I ordered a small 12 U rack from Amazon and mounted it on the plywood wall I had built.  Next to that is a Leviton box with my phone and CATV distribution.  I use an Ooma for phone service, but pulled a cable from the outside demarcation in case I ever want to switch to POTS.  I did the same for the CATV if I ever want to enable TV service over my cable connection. The blue flex conduit on the upper left punches through the wall and connects to a weatherproof box next to the chimney where I’ve run my OTA TV connection.
12 U rack I got for my patch panels, and switches.
Leviton box for Tele and TV
For the CATV runs, I bought two 6-way splitters, and a 2 way splitter.  I have a few pretty long runs, so had to do a little bit of calculating to make everything work right.  The signal comes in from the Antenna on the roof, and goes into an amp.  From the amp it goes into the 2 way splitter and from there into each of the 6 way splitters.  My longer runs are on the block on the left and split 3 ways.  The right block is fully populated. The phones are actually CAT5e cables (I had a bunch on hand).  The punchdown blocks allow for 4 lines, but I doubt that I’ll ever use it.   My rack is configured like this: All the cables that I pulled (except the extra one where I forgot how to count) are punched down to the patch panels.

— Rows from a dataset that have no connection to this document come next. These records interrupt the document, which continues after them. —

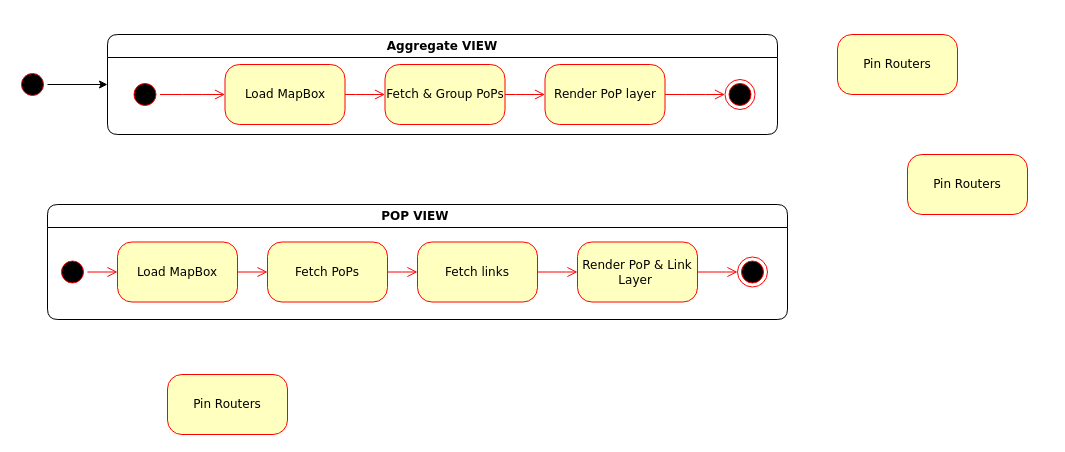
Before: systemStates.drawio in EliasSih/MAIT-, a draw.io diagram. Source tidied: cells renumbered, new cells numbered last; positions are measured from the earlier drawing's top-left corner, leaving out a move shared by most shapes. Both pictures are drawn from the tidied source at 100%, with x=0, y=0 at pixel (17, 34).
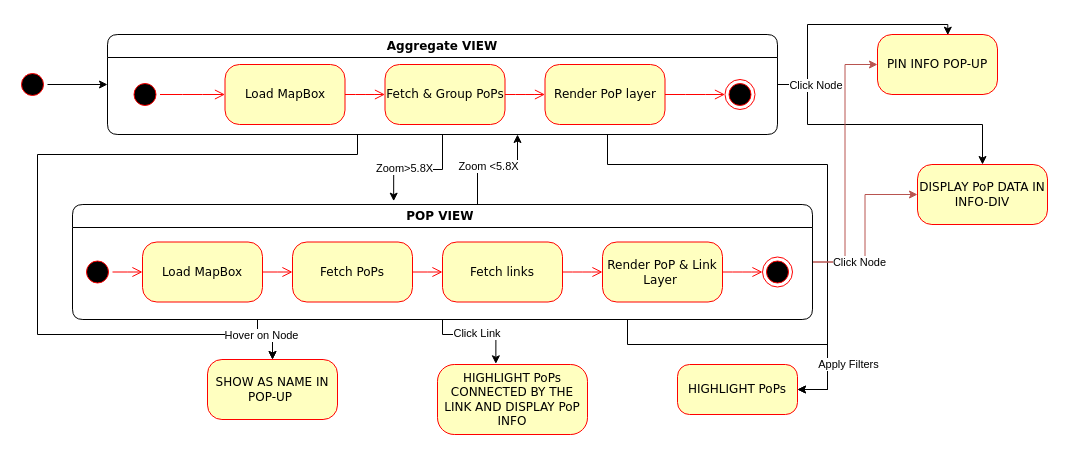
Above is the later version.

Unchanged cells that the change refers to:
```xml
<mxCell id="2" value="Aggregate VIEW" style="swimlane;whiteSpace=wrap;html=1;rounded=1;shadow=0;comic=0;labelBackgroundColor=none;strokeWidth=1;fontFamily=Verdana;fontSize=12;align=center;startSize=23;" parent="1" vertex="1">
  <mxGeometry x="90" width="670" height="100" as="geometry" />
</mxCell>
```

What changed in the source:
```diff
@@
+    <mxCell id="29" style="edgeStyle=orthogonalEdgeStyle;rounded=0;jettySize=auto;html=1;entryX=0.586;entryY=0.011;entryDx=0;entryDy=0;entryPerimeter=0;" parent="1" edge="1" source="2" target="24">
+      <mxGeometry relative="1" as="geometry">
+        <Array as="points">
+          <mxPoint x="790" y="50" />
+          <mxPoint x="790" y="-10" />
+          <mxPoint x="930" y="-10" />
+        </Array>
+      </mxGeometry>
+    </mxCell>
+    <mxCell id="30" style="edgeStyle=orthogonalEdgeStyle;rounded=0;jettySize=auto;html=1;entryX=0.5;entryY=0;entryDx=0;entryDy=0;exitX=1;exitY=0.75;exitDx=0;exitDy=0;" parent="1" edge="1" target="26">
+      <mxGeometry relative="1" as="geometry">
+        <mxPoint x="760" y="66.3" as="sourcePoint" />
+        <Array as="points">
+          <mxPoint x="760" y="50" />
+          <mxPoint x="790" y="50" />
+          <mxPoint x="790" y="90" />
+          <mxPoint x="965" y="90" />
+        </Array>
+      </mxGeometry>
+    </mxCell>
+    <mxCell id="31" value="Click Node&amp;nbsp;" style="edgeLabel;html=1;align=center;verticalAlign=middle;" parent="30" vertex="1">
+      <mxGeometry x="-0.73" y="1" relative="1" as="geometry">
+        <mxPoint x="15" y="1" as="offset" />
+      </mxGeometry>
+    </mxCell>
+    <mxCell id="32" style="edgeStyle=orthogonalEdgeStyle;rounded=0;jettySize=auto;html=1;entryX=0.434;entryY=-0.029;entryDx=0;entryDy=0;entryPerimeter=0;" parent="1" edge="1" source="2" target="12">
+      <mxGeometry relative="1" as="geometry" />
+    </mxCell>
+    <mxCell id="33" value="Zoom&amp;gt;5.8X" style="edgeLabel;html=1;align=center;verticalAlign=middle;" parent="32" vertex="1">
+      <mxGeometry x="0.29" y="-2" relative="1" as="geometry" />
+    </mxCell>
+    <mxCell id="34" style="edgeStyle=orthogonalEdgeStyle;rounded=0;jettySize=auto;html=1;entryX=0.5;entryY=0;entryDx=0;entryDy=0;" parent="1" edge="1" source="2" target="25">
+      <mxGeometry relative="1" as="geometry">
+        <Array as="points">
+          <mxPoint x="340" y="120" />
+          <mxPoint x="20" y="120" />
+          <mxPoint x="20" y="300" />
+          <mxPoint x="255" y="300" />
+        </Array>
+      </mxGeometry>
+    </mxCell>
+    <mxCell id="35" style="edgeStyle=orthogonalEdgeStyle;rounded=0;jettySize=auto;html=1;entryX=1;entryY=0.5;entryDx=0;entryDy=0;" parent="1" edge="1" source="2" target="47">
+      <mxGeometry relative="1" as="geometry">
+        <Array as="points">
+          <mxPoint x="590" y="130" />
+          <mxPoint x="810" y="130" />
+          <mxPoint x="810" y="355" />
+        </Array>
+      </mxGeometry>
+    </mxCell>
@@
+    <mxCell id="36" style="edgeStyle=orthogonalEdgeStyle;rounded=0;jettySize=auto;html=1;entryX=0.389;entryY=-0.01;entryDx=0;entryDy=0;entryPerimeter=0;" parent="1" edge="1" source="12" target="48">
+      <mxGeometry relative="1" as="geometry">
+        <Array as="points">
+          <mxPoint x="425" y="300" />
+          <mxPoint x="478" y="300" />
+        </Array>
+      </mxGeometry>
+    </mxCell>
+    <mxCell id="37" value="Click Link&amp;nbsp;" style="edgeLabel;html=1;align=center;verticalAlign=middle;" parent="36" vertex="1">
+      <mxGeometry x="0.03" y="2" relative="1" as="geometry" />
+    </mxCell>
+    <mxCell id="38" style="edgeStyle=orthogonalEdgeStyle;rounded=0;jettySize=auto;html=1;fillColor=#f8cecc;strokeColor=#b85450;" parent="1" edge="1" source="12" target="26">
+      <mxGeometry relative="1" as="geometry" />
+    </mxCell>
+    <mxCell id="39" style="edgeStyle=orthogonalEdgeStyle;rounded=0;jettySize=auto;html=1;entryX=0;entryY=0.5;entryDx=0;entryDy=0;fillColor=#f8cecc;strokeColor=#b85450;" parent="1" edge="1" source="12" target="24">
+      <mxGeometry relative="1" as="geometry" />
+    </mxCell>
+    <mxCell id="40" value="Click Node" style="edgeLabel;html=1;align=center;verticalAlign=middle;" parent="39" vertex="1">
+      <mxGeometry x="-0.9" relative="1" as="geometry">
+        <mxPoint x="33" as="offset" />
+      </mxGeometry>
+    </mxCell>
+    <mxCell id="41" style="edgeStyle=orthogonalEdgeStyle;rounded=0;jettySize=auto;html=1;entryX=0.5;entryY=0;entryDx=0;entryDy=0;exitX=0.25;exitY=1;exitDx=0;exitDy=0;" parent="1" edge="1" source="12" target="25">
+      <mxGeometry relative="1" as="geometry">
+        <Array as="points">
+          <mxPoint x="240" y="300" />
+          <mxPoint x="255" y="300" />
+        </Array>
+      </mxGeometry>
+    </mxCell>
+    <mxCell id="42" value="Hover on Node" style="edgeLabel;html=1;align=center;verticalAlign=middle;" parent="41" vertex="1">
+      <mxGeometry x="-0.33" relative="1" as="geometry" />
+    </mxCell>
+    <mxCell id="43" style="edgeStyle=orthogonalEdgeStyle;rounded=0;jettySize=auto;html=1;" parent="1" edge="1" source="12">
+      <mxGeometry relative="1" as="geometry">
+        <mxPoint x="500" y="100" as="targetPoint" />
+        <Array as="points">
+          <mxPoint x="460" y="131" />
+          <mxPoint x="501" y="131" />
+          <mxPoint x="501" y="130" />
+          <mxPoint x="500" y="130" />
+        </Array>
+      </mxGeometry>
+    </mxCell>
+    <mxCell id="44" value="Zoom &amp;lt;5.8X" style="edgeLabel;html=1;align=center;verticalAlign=middle;" parent="43" vertex="1">
+      <mxGeometry x="-0.12" relative="1" as="geometry" />
+    </mxCell>
+    <mxCell id="45" style="edgeStyle=orthogonalEdgeStyle;rounded=0;jettySize=auto;html=1;entryX=1;entryY=0.5;entryDx=0;entryDy=0;exitX=0.75;exitY=1;exitDx=0;exitDy=0;" parent="1" edge="1" source="12" target="47">
+      <mxGeometry relative="1" as="geometry">
+        <Array as="points">
+          <mxPoint x="610" y="310" />
+          <mxPoint x="810" y="310" />
+          <mxPoint x="810" y="355" />
+        </Array>
+      </mxGeometry>
+    </mxCell>
+    <mxCell id="46" value="Apply Filters" style="edgeLabel;html=1;align=center;verticalAlign=middle;" parent="45" vertex="1">
+      <mxGeometry x="0.66" y="2" relative="1" as="geometry">
+        <mxPoint x="18" y="-5" as="offset" />
+      </mxGeometry>
+    </mxCell>
     <mxCell id="12" value="POP VIEW&amp;nbsp;" style="swimlane;whiteSpace=wrap;html=1;rounded=1;shadow=0;comic=0;labelBackgroundColor=none;strokeWidth=1;fontFamily=Verdana;fontSize=12;align=center;startSize=23;" parent="1" vertex="1">
-      <mxGeometry x="30" y="170" width="740" height="115" as="geometry" />
+      <mxGeometry x="55" y="170" width="740" height="115" as="geometry" />
     </mxCell>
@@
-    <mxCell id="24" value="Pin Routers" style="rounded=1;whiteSpace=wrap;html=1;arcSize=24;fillColor=#ffffc0;strokeColor=#ff0000;shadow=0;comic=0;labelBackgroundColor=none;fontFamily=Verdana;fontSize=12;fontColor=#000000;align=center;" parent="1" vertex="1">
-      <mxGeometry x="820" width="120" height="60" as="geometry" />
+    <mxCell id="24" value="PIN INFO POP-UP" style="rounded=1;whiteSpace=wrap;html=1;arcSize=24;fillColor=#ffffc0;strokeColor=#ff0000;shadow=0;comic=0;labelBackgroundColor=none;fontFamily=Verdana;fontSize=12;fontColor=#000000;align=center;" parent="1" vertex="1">
+      <mxGeometry x="860" width="120" height="60" as="geometry" />
     </mxCell>
-    <mxCell id="25" value="Pin Routers" style="rounded=1;whiteSpace=wrap;html=1;arcSize=24;fillColor=#ffffc0;strokeColor=#ff0000;shadow=0;comic=0;labelBackgroundColor=none;fontFamily=Verdana;fontSize=12;fontColor=#000000;align=center;" parent="1" vertex="1">
-      <mxGeometry x="150" y="340" width="120" height="60" as="geometry" />
+    <mxCell id="25" value="SHOW AS NAME IN POP-UP&amp;nbsp;" style="rounded=1;whiteSpace=wrap;html=1;arcSize=24;fillColor=#ffffc0;strokeColor=#ff0000;shadow=0;comic=0;labelBackgroundColor=none;fontFamily=Verdana;fontSize=12;fontColor=#000000;align=center;" parent="1" vertex="1">
+      <mxGeometry x="190" y="325" width="130" height="60" as="geometry" />
     </mxCell>
-    <mxCell id="26" value="Pin Routers" style="rounded=1;whiteSpace=wrap;html=1;arcSize=24;fillColor=#ffffc0;strokeColor=#ff0000;shadow=0;comic=0;labelBackgroundColor=none;fontFamily=Verdana;fontSize=12;fontColor=#000000;align=center;" parent="1" vertex="1">
-      <mxGeometry x="890" y="120" width="120" height="60" as="geometry" />
+    <mxCell id="26" value="DISPLAY PoP DATA IN INFO-DIV" style="rounded=1;whiteSpace=wrap;html=1;arcSize=24;fillColor=#ffffc0;strokeColor=#ff0000;shadow=0;comic=0;labelBackgroundColor=none;fontFamily=Verdana;fontSize=12;fontColor=#000000;align=center;" parent="1" vertex="1">
+      <mxGeometry x="900" y="130" width="130" height="60" as="geometry" />
     </mxCell>
@@
+    <mxCell id="47" value="HIGHLIGHT PoPs" style="rounded=1;whiteSpace=wrap;html=1;arcSize=24;fillColor=#ffffc0;strokeColor=#ff0000;shadow=0;comic=0;labelBackgroundColor=none;fontFamily=Verdana;fontSize=12;fontColor=#000000;align=center;" parent="1" vertex="1">
+      <mxGeometry x="660" y="330" width="120" height="50" as="geometry" />
+    </mxCell>
+    <mxCell id="48" value="HIGHLIGHT PoPs CONNECTED BY THE LINK AND DISPLAY PoP INFO" style="rounded=1;whiteSpace=wrap;html=1;arcSize=24;fillColor=#ffffc0;strokeColor=#ff0000;shadow=0;comic=0;labelBackgroundColor=none;fontFamily=Verdana;fontSize=12;fontColor=#000000;align=center;" parent="1" vertex="1">
+      <mxGeometry x="420" y="330" width="150" height="70" as="geometry" />
+    </mxCell>
```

Patch panel 1
I just need to terminate most of them on the other end.  Fortunately they are all very well labeled.  The switches are Netgear Gig switches.  The one on the bottom is my old switch and will have to be replaced shortly as there are quite a few dead ports.  Neither one is stackable, but I can LAG the 4 GBIC ports and connect the two switches together effectively giving them a a 4 Gig backbone.  If I had a bigger budget I’d get stackable switches.  Well, for that matter I’d probably get Cisco switches so long as I’m fantasizing about a bigger budget.

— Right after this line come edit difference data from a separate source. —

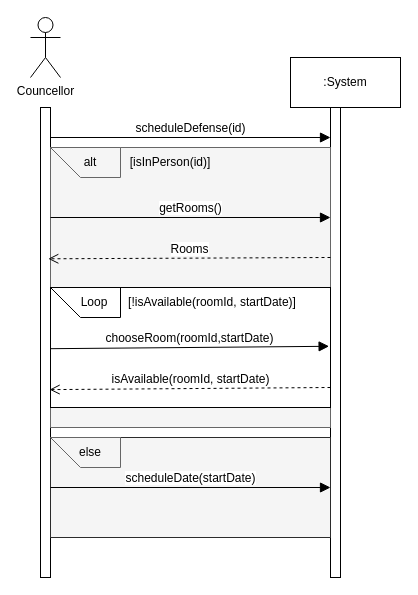
Above: SSD.drawio in SergioEsteves3/CSS (draw.io), before the change. Source tidied: cells renumbered, new cells numbered last; positions are measured from the earlier drawing's top-left corner, leaving out a move shared by most shapes. Both pictures are drawn from the tidied source at 100%, with x=0, y=0 at pixel (30, 17).
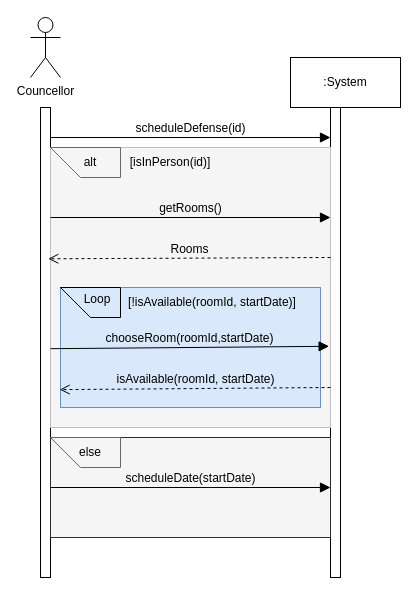
After the change.

What changed in the source:
```diff
@@
-    <mxCell id="6" style="rounded=0;whiteSpace=wrap;html=1;fillColor=#f5f5f5;strokeColor=#666666;fontColor=#333333;fillStyle=solid;" parent="1" vertex="1">
+    <mxCell id="6" style="rounded=0;whiteSpace=wrap;html=1;fillColor=#f5f5f5;strokeColor=#BFBFBF;fontColor=#333333;fillStyle=solid;" parent="1" vertex="1">
       <mxGeometry x="20" y="130" width="280" height="280" as="geometry" />
     </mxCell>
@@
-    <mxCell id="10" value="getRooms()" style="html=1;verticalAlign=bottom;endArrow=block;curved=0;rounded=0;fontSize=12;startSize=8;endSize=8;" parent="1" edge="1">
+    <mxCell id="10" value="getRooms()" style="html=1;verticalAlign=bottom;endArrow=block;curved=0;rounded=0;fontSize=12;startSize=8;endSize=8;labelBackgroundColor=none;" parent="1" edge="1">
       <mxGeometry relative="1" as="geometry">
         <mxPoint x="20" y="200" as="sourcePoint" />
         <mxPoint x="300" y="200" as="targetPoint" />
       </mxGeometry>
     </mxCell>
-    <mxCell id="11" value="Rooms" style="html=1;verticalAlign=bottom;endArrow=open;dashed=1;endSize=8;curved=0;rounded=0;fontSize=12;entryX=-0.008;entryY=0.588;entryDx=0;entryDy=0;entryPerimeter=0;exitX=1;exitY=0.584;exitDx=0;exitDy=0;exitPerimeter=0;" parent="1" edge="1">
+    <mxCell id="11" value="Rooms" style="html=1;verticalAlign=bottom;endArrow=open;dashed=1;endSize=8;curved=0;rounded=0;fontSize=12;entryX=-0.008;entryY=0.588;entryDx=0;entryDy=0;entryPerimeter=0;exitX=1;exitY=0.584;exitDx=0;exitDy=0;exitPerimeter=0;labelBackgroundColor=none;" parent="1" edge="1">
       <mxGeometry relative="1" as="geometry">
         <mxPoint x="300" y="240" as="sourcePoint" />
         <mxPoint x="17.8" y="241.3" as="targetPoint" />
       </mxGeometry>
     </mxCell>
-    <mxCell id="12" style="rounded=0;whiteSpace=wrap;html=1;" parent="1" vertex="1">
-      <mxGeometry x="20" y="270" width="280" height="120" as="geometry" />
+    <mxCell id="12" style="rounded=0;whiteSpace=wrap;html=1;fillColor=#dae8fc;strokeColor=#6c8ebf;" parent="1" vertex="1">
+      <mxGeometry x="30" y="270" width="260" height="120" as="geometry" />
     </mxCell>
     <mxCell id="13" value="Loop" style="text;html=1;align=center;verticalAlign=middle;whiteSpace=wrap;rounded=0;fontSize=12;" parent="1" vertex="1">
-      <mxGeometry x="34" y="270" width="60" height="30" as="geometry" />
+      <mxGeometry x="37" y="267" width="60" height="30" as="geometry" />
     </mxCell>
     <mxCell id="14" style="shape=manualInput;whiteSpace=wrap;html=1;rotation=-90;align=center;fillColor=none;" parent="1" vertex="1">
-      <mxGeometry x="40" y="250" width="30" height="70" as="geometry" />
+      <mxGeometry x="45" y="255" width="30" height="60" as="geometry" />
     </mxCell>
@@
-    <mxCell id="16" value="chooseRoom(roomId,startDate)" style="html=1;verticalAlign=bottom;endArrow=block;curved=0;rounded=0;fontSize=12;startSize=8;endSize=8;entryX=0.995;entryY=0.397;entryDx=0;entryDy=0;entryPerimeter=0;" parent="1" edge="1">
+    <mxCell id="16" value="chooseRoom(roomId,startDate)" style="html=1;verticalAlign=bottom;endArrow=block;curved=0;rounded=0;fontSize=12;startSize=8;endSize=8;entryX=0.995;entryY=0.397;entryDx=0;entryDy=0;entryPerimeter=0;labelBackgroundColor=none;" parent="1" edge="1">
       <mxGeometry relative="1" as="geometry">
         <mxPoint x="20" y="331.2" as="sourcePoint" />
         <mxPoint x="298.6" y="328.8" as="targetPoint" />
       </mxGeometry>
     </mxCell>
-    <mxCell id="17" value="isAvailable(roomId, startDate)" style="html=1;verticalAlign=bottom;endArrow=open;dashed=1;endSize=8;curved=0;rounded=0;fontSize=12;entryX=-0.003;entryY=0.851;entryDx=0;entryDy=0;entryPerimeter=0;" parent="1" edge="1" target="12">
+    <mxCell id="17" value="isAvailable(roomId, startDate)" style="html=1;verticalAlign=bottom;endArrow=open;dashed=1;endSize=8;curved=0;rounded=0;fontSize=12;entryX=-0.003;entryY=0.851;entryDx=0;entryDy=0;entryPerimeter=0;labelBackgroundColor=none;" parent="1" edge="1" target="12">
       <mxGeometry relative="1" as="geometry">
         <mxPoint x="300" y="370" as="sourcePoint" />
       </mxGeometry>
     </mxCell>
@@
-    <mxCell id="19" style="rounded=0;whiteSpace=wrap;html=1;fillColor=#f5f5f5;strokeColor=#2B2B2B;fontColor=#333333;fillStyle=solid;" parent="1" vertex="1">
+    <mxCell id="19" style="rounded=0;whiteSpace=wrap;html=1;fillColor=#F5F5F5;strokeColor=#2B2B2B;fontColor=#333333;fillStyle=solid;" parent="1" vertex="1">
       <mxGeometry x="20" y="420" width="280" height="100" as="geometry" />
     </mxCell>
@@
-    <mxCell id="22" value="scheduleDate(startDate)" style="html=1;verticalAlign=bottom;endArrow=block;curved=0;rounded=0;fontSize=12;startSize=8;endSize=8;" parent="1" edge="1">
+    <mxCell id="22" value="scheduleDate(startDate)" style="html=1;verticalAlign=bottom;endArrow=block;curved=0;rounded=0;fontSize=12;startSize=8;endSize=8;labelBackgroundColor=none;" parent="1" edge="1">
       <mxGeometry relative="1" as="geometry">
         <mxPoint x="20" y="470" as="sourcePoint" />
         <mxPoint x="300" y="470" as="targetPoint" />
       </mxGeometry>
     </mxCell>
```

Rack. Right now there’s not a lot hooked up, mostly just my legacy connections.
There is also an RF amp mounted in the back that you can’t see.  I put it in the rack because it generates heat and I wanted to keep it cool so it didn’t burn itself out.   Obviously this didn’t just happen that I pulled all this cable and kept everything organized.  Check out the network planning section to see what I came up with for the network planning.  There is still (always) more work to do on this project, but I’m at a place where I can put it on hold while I work on other things.